Data shown below:

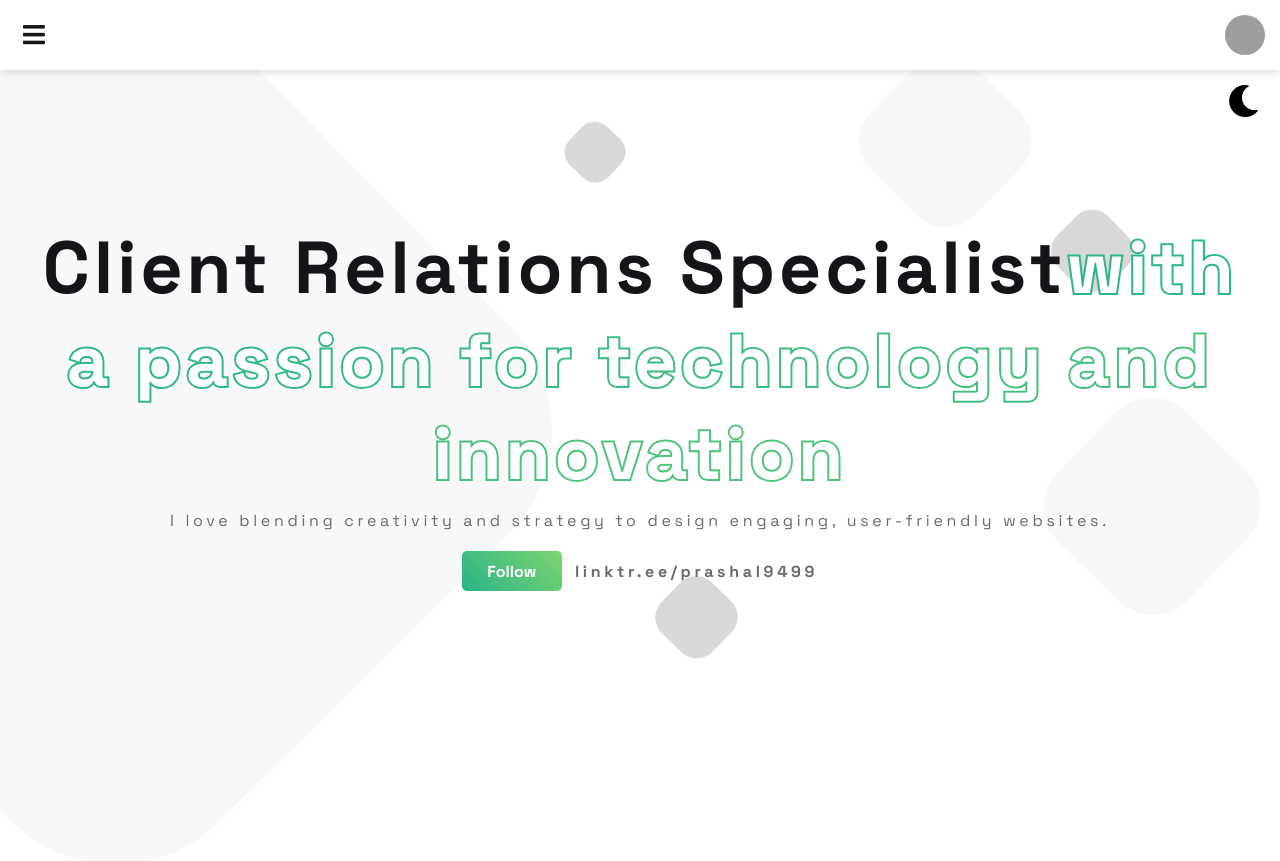
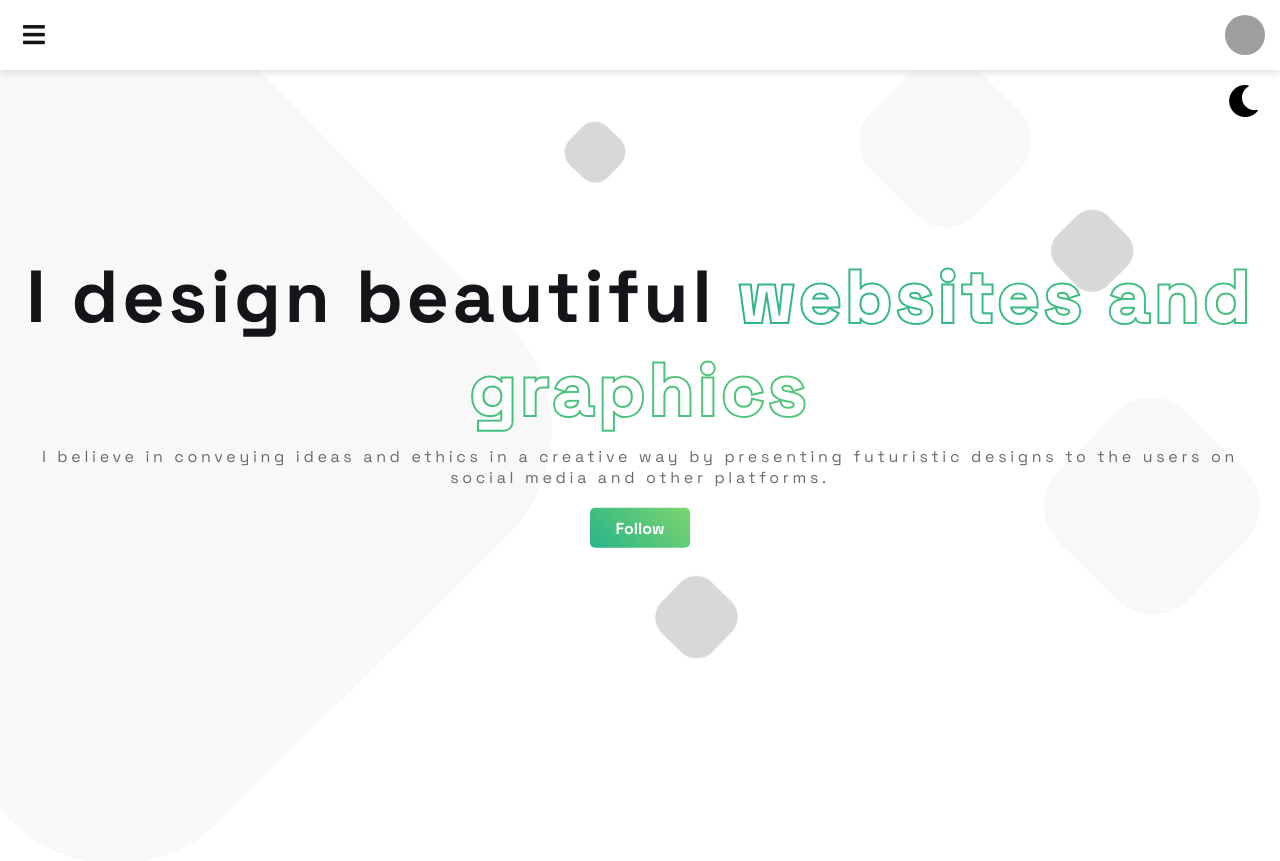
Before and after one commit to Prashal9499/prashal9499.github.io, a plain HTML site: page index.html in a window 1280 px wide. Shown: the top 861 px of the page. Drawn offline with Linux system fonts and the light colour scheme; grey boxes are pictures that could not be loaded.

Commit message:
Update index.html

```diff
--- a/index.html
+++ b/index.html
@@ -103,14 +103,16 @@
         </ul>
 
         <!-- top image text -->
-        <div class="top_text">
-          <h1 class="typewrite">Client Relations Specialist<span class="highlited">with a passion for technology and innovation</span>
+ <div class="top_text">
+          <h1 class="typewrite">I design beautiful <span class="highlited">websites and graphics</span>
           </h1>
-          <p class=" bottom_text">I love blending creativity and strategy to design engaging, user-friendly websites.</p>
+          <p class=" bottom_text">I believe in conveying ideas and ethics in a creative way by presenting futuristic
+            designs to the users on
+            social media and other platforms.</p>
           <a href="https://linktr.ee/prashal9499" target="_blank">
             <button>Follow</button>
           </a>
-          <a class="link_text" href="https://linktr.ee/prashal9499" target="_blank">linktr.ee/prashal9499</a>
+          <!-- <a class="link_text" href="https://linktr.ee/prashal9499" target="_blank">linktr.ee/prashal9499</a> -->
         </div>
         <a href="#about_me">
           <div class="btn-scroll">
```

End of Data shown.

Only a number is wanted here: the count of lines above that contain the word "span".

[Response] 2